____ DATA

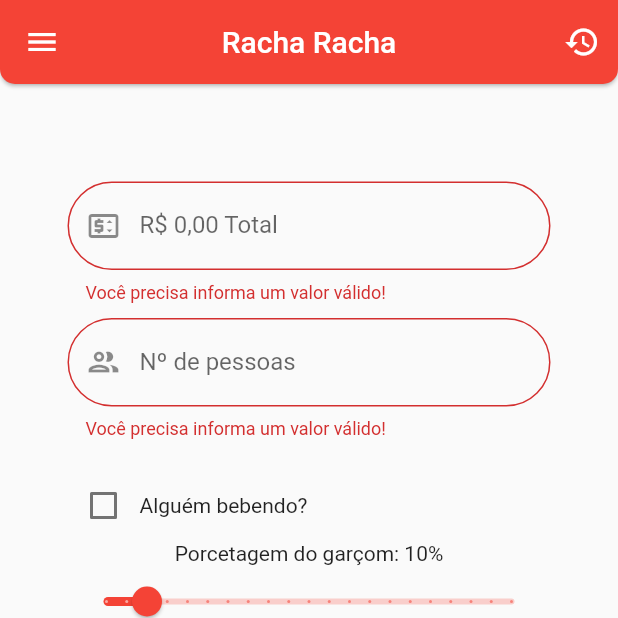
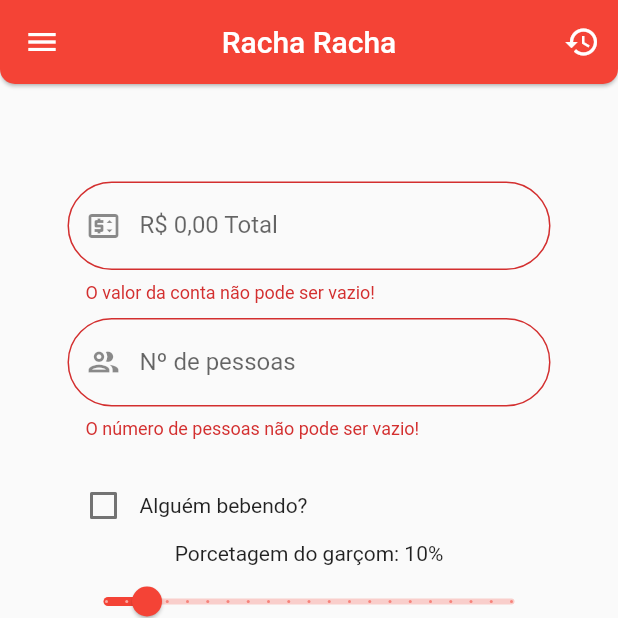
Before and after one commit to ivictoruan/rachaconta, a Flutter app: the screen it shows after launch, after a tap on "Rachar a conta", on a phone screen of 412 x 824 dp, the top half of it. Run offline on Flutter 3.47's test engine with Material 2 defaults, Android fonts, the light colour scheme and no system bars.

Commit message:
Componentizei validator e onSaved para o custom text field assim como já add as validações de cada field 😁

```diff
--- a/lib/src/core/widgets/custom_text_field.dart
+++ b/lib/src/core/widgets/custom_text_field.dart
@@ -6,11 +6,12 @@ class CustomTextField extends StatelessWidget {
   final IconData? icon;
   final TextInputType? keyboardType;
   final String? hintText;
-  final String? validator;
+  final String? Function(String? text)? validator;
+  final void Function(String? text)? onSaved;
 
   const CustomTextField(
     {
-      Key? key, required this.labelText, this.icon, this.keyboardType, this.hintText, this.validator,
+      Key? key, required this.labelText, this.icon, this.keyboardType, this.hintText, this.validator, this.onSaved,
     }) : super(key: key);
 
   @override
@@ -25,11 +26,8 @@ class CustomTextField extends StatelessWidget {
                   borderRadius: BorderRadius.all(Radius.circular(40.0)),
                 ),
               ),
-              validator: (text)  {
-                if (text!.isEmpty){
-                  return "Você precisa informa um valor válido!";
-                }
-              },
+              validator: validator,
+              onSaved: onSaved,
             );
   }
 }
--- a/lib/src/screens/home_screen/home_screen.dart
+++ b/lib/src/screens/home_screen/home_screen.dart
@@ -33,7 +33,7 @@ class _HomeScreenState extends State<HomeScreen> {
         actions: [
             IconButton(
               onPressed: () => {},
-               icon: const Icon(Icons.history),
+               icon: Icon(Icons.history),
             ),
           ],
       ),
--- a/lib/src/screens/home_screen/widgets/check_widget/check_widget.dart
+++ b/lib/src/screens/home_screen/widgets/check_widget/check_widget.dart
@@ -78,30 +78,44 @@ class _CheckWidgetState extends State<CheckWidget> {
           padding: const EdgeInsets.all(45),
           child: Column(
             children:  [
+              const SizedBox(height:20),
 
-              //Estão bebendo?
-              const SizedBox(height:20),
-              const CustomTextField(
+              CustomTextField(
                 labelText: "R\$ 0,00 Total",
                 icon: Icons.price_change_outlined,
                 keyboardType: TextInputType.number,
-                // validator: (value) {
-                //       if (value.isEmpty) {
-                //         return 'O valor da conta não pode ser vazio!';
-                //       } else if (double.tryParse(value) == null) {
-                //         return 'O valor precisa ser numérico!';
-                //       }
+                validator: (value) {
+                    if (value == null || value.isEmpty ) {
+                      return 'O valor da conta não pode ser vazio!';
+                    } else if (double.tryParse(value) == null) {
+                      return 'O valor precisa ser numérico!';
+                    }
 
-                //       return null;
-                //     },
+                    return null;
+                  },
               ),
+
               const SizedBox(height:10),
-              const CustomTextField(
+
+              CustomTextField(
                 labelText: "Nº de pessoas",
                 hintText: "1",
-                icon: Icons.people_outline_sharp
+                icon: Icons.people_outline_sharp,
+                validator: (value) {
+                    if (value == null || value.isEmpty ) {
+                      return 'O número de pessoas não pode ser vazio!';
+                    } else if (int.tryParse(value) == null) {
+                      return 'O número de pessoas precisa ser numérico!';
+                    }else if ( int.tryParse(value)! < 1){
+                      return 'O número de pessoas precisa ser maior que 0!';
+                    }
+
+                    return null;
+                  },
               ),
+
               const SizedBox(height:20),
+
               Row(
                 children: [
                   Checkbox(
@@ -115,9 +129,11 @@ class _CheckWidgetState extends State<CheckWidget> {
                   const Text("Alguém bebendo?")
                 ],
               ),
+
               Text('Porcetagem do garçom: ' +
                       waiterPercentage.toStringAsFixed(0) +
                       '%'),
+
               Slider(
                   value: waiterPercentage,
                   // numberFormat: NumberFormat("R\$"),
@@ -131,6 +147,7 @@ class _CheckWidgetState extends State<CheckWidget> {
                   divisions: 20,
                   label: waiterPercentage.toStringAsFixed(0), // toStringAsFixed(0) para não ter casas decimais
                 ),
+
               ActionButton(
                 "Rachar a conta",
                 onPressed: () {
```
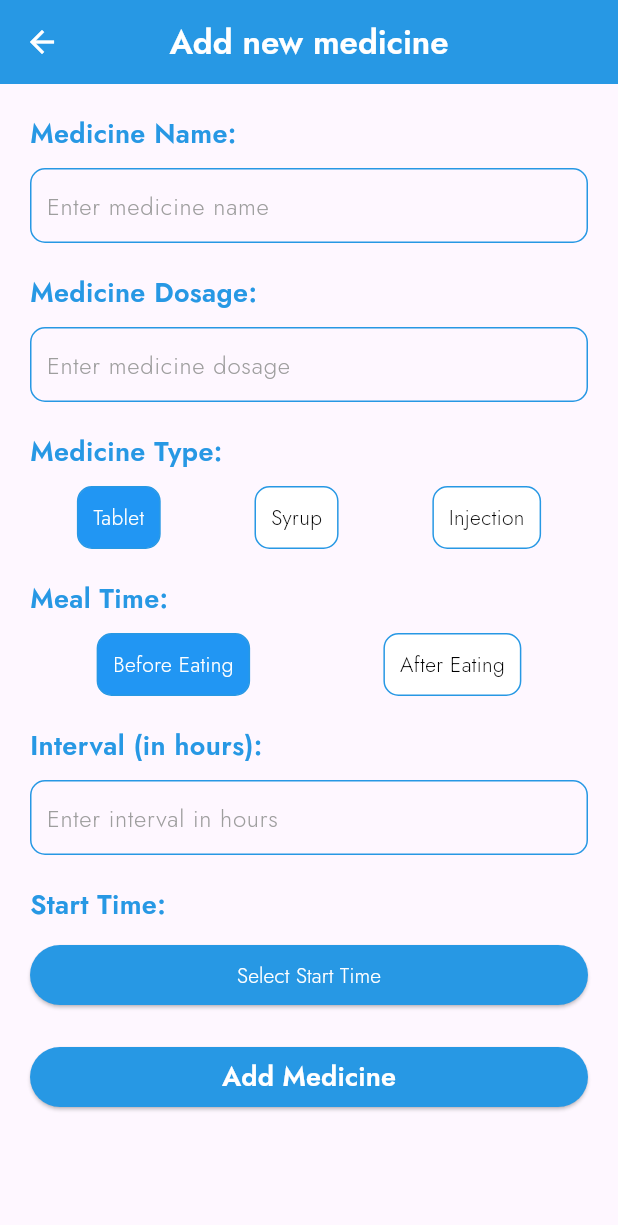
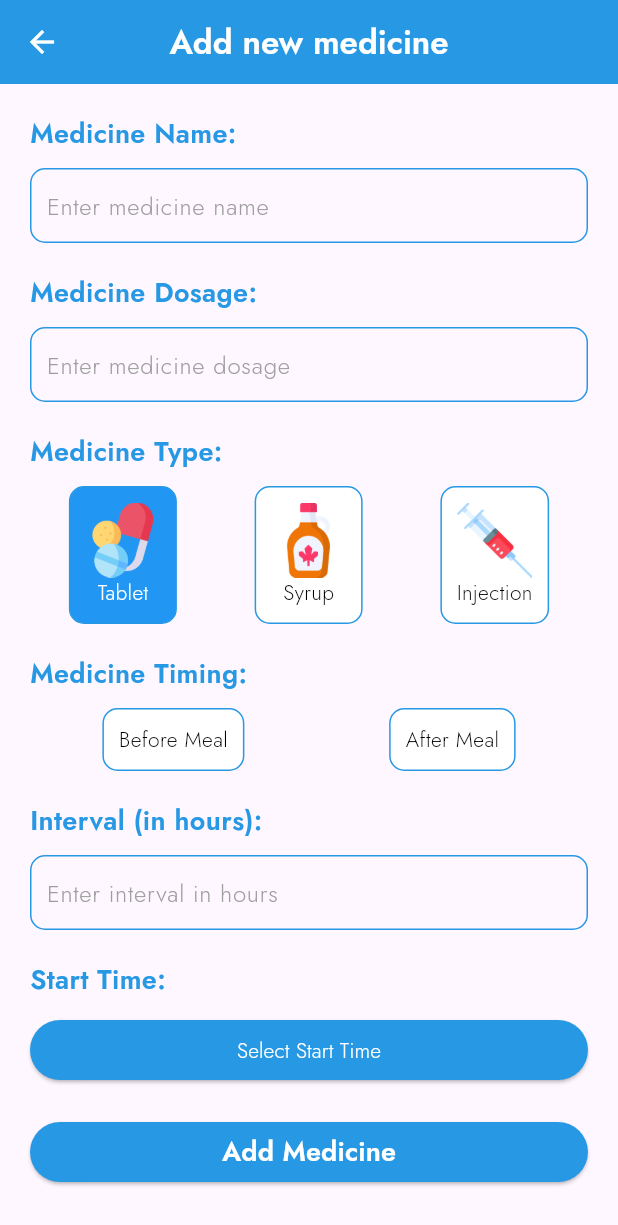
Before and after one commit to shadabtanjeed/ElderRing, a Flutter app: the AddMedicine screen opened directly, on a phone screen of 412 x 824 dp. Shown: the top 1225 px of the screen. Run offline on Flutter 3.47's test engine with Material 3 defaults, Android fonts, the phone set to English and light mode, and no system bars; our stand-ins replace cloud_firestore, firebase_auth, firebase_core, geolocator; accounts and stored records are empty.

```diff
--- a/elder_ring/lib/add_new_medicine.dart
+++ b/elder_ring/lib/add_new_medicine.dart
@@ -1,4 +1,5 @@
 import 'package:flutter/material.dart';
+import 'medicine_database.dart';
 
 class AddMedicine extends StatefulWidget {
   const AddMedicine({Key? key}) : super(key: key);
@@ -47,13 +48,13 @@ class _AddMedicineState extends State<AddMedicine> {
             Row(
               mainAxisAlignment: MainAxisAlignment.spaceAround,
               children: [
-                _buildMedicineTypeTile('Tablet'),
-                _buildMedicineTypeTile('Syrup'),
-                _buildMedicineTypeTile('Injection'),
+                _buildMedicineTypeTile('Tablet', 'Resources/tablet.png'),
+                _buildMedicineTypeTile('Syrup', 'Resources/syrup.png'),
+                _buildMedicineTypeTile('Injection', 'Resources/injection.png'),
               ],
             ),
             const SizedBox(height: 20.0),
-            const Text("Meal Time:",
+            const Text("Medicine Timing:",
                 style: TextStyle(
                     fontSize: 18.0,
                     fontWeight: FontWeight.w600,
@@ -62,8 +63,8 @@ class _AddMedicineState extends State<AddMedicine> {
             Row(
               mainAxisAlignment: MainAxisAlignment.spaceAround,
               children: [
-                _buildMealTimeTile('Before Eating'),
-                _buildMealTimeTile('After Eating'),
+                _buildMealTimeTile('Before Meal'),
+                _buildMealTimeTile('After Meal'),
               ],
             ),
             const SizedBox(height: 20.0),
@@ -87,7 +88,7 @@ class _AddMedicineState extends State<AddMedicine> {
             ),
             const SizedBox(height: 20.0),
             ElevatedButton(
-              onPressed: () {
+              onPressed: () async {
                 // Handle add medicine button press
               },
               style: ButtonStyle(
@@ -136,7 +137,7 @@ class _AddMedicineState extends State<AddMedicine> {
     );
   }
 
-  Widget _buildMedicineTypeTile(String type) {
+  Widget _buildMedicineTypeTile(String type, String imagePath) {
     return GestureDetector(
       onTap: () {
         setState(() {
@@ -150,11 +151,20 @@ class _AddMedicineState extends State<AddMedicine> {
           borderRadius: BorderRadius.circular(10.0),
           border: Border.all(color: const Color(0xFF2798E4)),
         ),
-        child: Text(
-          type,
-          style: TextStyle(
-            color: medicineType == type ? Colors.white : Colors.black,
-          ),
+        child: Column(
+          children: [
+            Image.asset(
+              imagePath,
+              width: 50, // you can adjust the size as needed
+              height: 50, // you can adjust the size as needed
+            ),
+            Text(
+              type,
+              style: TextStyle(
+                color: medicineType == type ? Colors.white : Colors.black,
+              ),
+            ),
+          ],
         ),
       ),
     );
--- a/elder_ring/pubspec.yaml
+++ b/elder_ring/pubspec.yaml
@@ -39,6 +39,7 @@ dependencies:
   firebase_auth: ^4.19.4
   firebase_core: ^2.30.1
   geolocator: ^11.0.0
+  cloud_firestore: ^4.17.2
 
 dev_dependencies:
   flutter_test:
```
Also changed, not shown: elder_ring/lib/medicine_database.dart (added, +11 -0 lines), elder_ring/pubspec.lock, 3 other files.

________

EXERCISE DESCRIPTION
Copy all entries exactly; skip pictures.

WRITTEN SOLUTION
Before and after one commit to ivictoruan/rachaconta, a Flutter app: the screen it shows after launch, after a tap on "Rachar a conta", on a phone screen of 412 x 824 dp, the top half of it. Run offline on Flutter 3.47's test engine with Material 2 defaults, Android fonts, the light colour scheme and no system bars.

Commit message:
Componentizei validator e onSaved para o custom text field assim como já add as validações de cada field 😁

```diff
--- a/lib/src/core/widgets/custom_text_field.dart
+++ b/lib/src/core/widgets/custom_text_field.dart
@@ -6,11 +6,12 @@ class CustomTextField extends StatelessWidget {
   final IconData? icon;
   final TextInputType? keyboardType;
   final String? hintText;
-  final String? validator;
+  final String? Function(String? text)? validator;
+  final void Function(String? text)? onSaved;
 
   const CustomTextField(
     {
-      Key? key, required this.labelText, this.icon, this.keyboardType, this.hintText, this.validator,
+      Key? key, required this.labelText, this.icon, this.keyboardType, this.hintText, this.validator, this.onSaved,
     }) : super(key: key);
 
   @override
@@ -25,11 +26,8 @@ class CustomTextField extends StatelessWidget {
                   borderRadius: BorderRadius.all(Radius.circular(40.0)),
                 ),
               ),
-              validator: (text)  {
-                if (text!.isEmpty){
-                  return "Você precisa informa um valor válido!";
-                }
-              },
+              validator: validator,
+              onSaved: onSaved,
             );
   }
 }
--- a/lib/src/screens/home_screen/home_screen.dart
+++ b/lib/src/screens/home_screen/home_screen.dart
@@ -33,7 +33,7 @@ class _HomeScreenState extends State<HomeScreen> {
         actions: [
             IconButton(
               onPressed: () => {},
-               icon: const Icon(Icons.history),
+               icon: Icon(Icons.history),
             ),
           ],
       ),
--- a/lib/src/screens/home_screen/widgets/check_widget/check_widget.dart
+++ b/lib/src/screens/home_screen/widgets/check_widget/check_widget.dart
@@ -78,30 +78,44 @@ class _CheckWidgetState extends State<CheckWidget> {
           padding: const EdgeInsets.all(45),
           child: Column(
             children:  [
+              const SizedBox(height:20),
 
-              //Estão bebendo?
-              const SizedBox(height:20),
-              const CustomTextField(
+              CustomTextField(
                 labelText: "R\$ 0,00 Total",
                 icon: Icons.price_change_outlined,
                 keyboardType: TextInputType.number,
-                // validator: (value) {
-                //       if (value.isEmpty) {
-                //         return 'O valor da conta não pode ser vazio!';
-                //       } else if (double.tryParse(value) == null) {
-                //         return 'O valor precisa ser numérico!';
-                //       }
+                validator: (value) {
+                    if (value == null || value.isEmpty ) {
+                      return 'O valor da conta não pode ser vazio!';
+                    } else if (double.tryParse(value) == null) {
+                      return 'O valor precisa ser numérico!';
+                    }
 
-                //       return null;
-                //     },
+                    return null;
+                  },
               ),
+
               const SizedBox(height:10),
-              const CustomTextField(
+
+              CustomTextField(
                 labelText: "Nº de pessoas",
                 hintText: "1",
-                icon: Icons.people_outline_sharp
+                icon: Icons.people_outline_sharp,
+                validator: (value) {
+                    if (value == null || value.isEmpty ) {
+                      return 'O número de pessoas não pode ser vazio!';
+                    } else if (int.tryParse(value) == null) {
+                      return 'O número de pessoas precisa ser numérico!';
+                    }else if ( int.tryParse(value)! < 1){
+                      return 'O número de pessoas precisa ser maior que 0!';
+                    }
+
+                    return null;
+                  },
               ),
+
               const SizedBox(height:20),
+
               Row(
                 children: [
                   Checkbox(
@@ -115,9 +129,11 @@ class _CheckWidgetState extends State<CheckWidget> {
                   const Text("Alguém bebendo?")
                 ],
               ),
+
               Text('Porcetagem do garçom: ' +
                       waiterPercentage.toStringAsFixed(0) +
                       '%'),
+
               Slider(
                   value: waiterPercentage,
                   // numberFormat: NumberFormat("R\$"),
@@ -131,6 +147,7 @@ class _CheckWidgetState extends State<CheckWidget> {
                   divisions: 20,
                   label: waiterPercentage.toStringAsFixed(0), // toStringAsFixed(0) para não ter casas decimais
                 ),
+
               ActionButton(
                 "Rachar a conta",
                 onPressed: () {
```
Before and after one commit to shadabtanjeed/ElderRing, a Flutter app: the AddMedicine screen opened directly, on a phone screen of 412 x 824 dp. Shown: the top 1225 px of the screen. Run offline on Flutter 3.47's test engine with Material 3 defaults, Android fonts, the phone set to English and light mode, and no system bars; our stand-ins replace cloud_firestore, firebase_auth, firebase_core, geolocator; accounts and stored records are empty.

```diff
--- a/elder_ring/lib/add_new_medicine.dart
+++ b/elder_ring/lib/add_new_medicine.dart
@@ -1,4 +1,5 @@
 import 'package:flutter/material.dart';
+import 'medicine_database.dart';
 
 class AddMedicine extends StatefulWidget {
   const AddMedicine({Key? key}) : super(key: key);
@@ -47,13 +48,13 @@ class _AddMedicineState extends State<AddMedicine> {
             Row(
               mainAxisAlignment: MainAxisAlignment.spaceAround,
               children: [
-                _buildMedicineTypeTile('Tablet'),
-                _buildMedicineTypeTile('Syrup'),
-                _buildMedicineTypeTile('Injection'),
+                _buildMedicineTypeTile('Tablet', 'Resources/tablet.png'),
+                _buildMedicineTypeTile('Syrup', 'Resources/syrup.png'),
+                _buildMedicineTypeTile('Injection', 'Resources/injection.png'),
               ],
             ),
             const SizedBox(height: 20.0),
-            const Text("Meal Time:",
+            const Text("Medicine Timing:",
                 style: TextStyle(
                     fontSize: 18.0,
                     fontWeight: FontWeight.w600,
@@ -62,8 +63,8 @@ class _AddMedicineState extends State<AddMedicine> {
             Row(
               mainAxisAlignment: MainAxisAlignment.spaceAround,
               children: [
-                _buildMealTimeTile('Before Eating'),
-                _buildMealTimeTile('After Eating'),
+                _buildMealTimeTile('Before Meal'),
+                _buildMealTimeTile('After Meal'),
               ],
             ),
             const SizedBox(height: 20.0),
@@ -87,7 +88,7 @@ class _AddMedicineState extends State<AddMedicine> {
             ),
             const SizedBox(height: 20.0),
             ElevatedButton(
-              onPressed: () {
+              onPressed: () async {
                 // Handle add medicine button press
               },
               style: ButtonStyle(
@@ -136,7 +137,7 @@ class _AddMedicineState extends State<AddMedicine> {
     );
   }
 
-  Widget _buildMedicineTypeTile(String type) {
+  Widget _buildMedicineTypeTile(String type, String imagePath) {
     return GestureDetector(
       onTap: () {
         setState(() {
@@ -150,11 +151,20 @@ class _AddMedicineState extends State<AddMedicine> {
           borderRadius: BorderRadius.circular(10.0),
           border: Border.all(color: const Color(0xFF2798E4)),
         ),
-        child: Text(
-          type,
-          style: TextStyle(
-            color: medicineType == type ? Colors.white : Colors.black,
-          ),
+        child: Column(
+          children: [
+            Image.asset(
+              imagePath,
+              width: 50, // you can adjust the size as needed
+              height: 50, // you can adjust the size as needed
+            ),
+            Text(
+              type,
+              style: TextStyle(
+                color: medicineType == type ? Colors.white : Colors.black,
+              ),
+            ),
+          ],
         ),
       ),
     );
--- a/elder_ring/pubspec.yaml
+++ b/elder_ring/pubspec.yaml
@@ -39,6 +39,7 @@ dependencies:
   firebase_auth: ^4.19.4
   firebase_core: ^2.30.1
   geolocator: ^11.0.0
+  cloud_firestore: ^4.17.2
 
 dev_dependencies:
   flutter_test:
```
Also changed, not shown: elder_ring/lib/medicine_database.dart (added, +11 -0 lines), elder_ring/pubspec.lock, 3 other files.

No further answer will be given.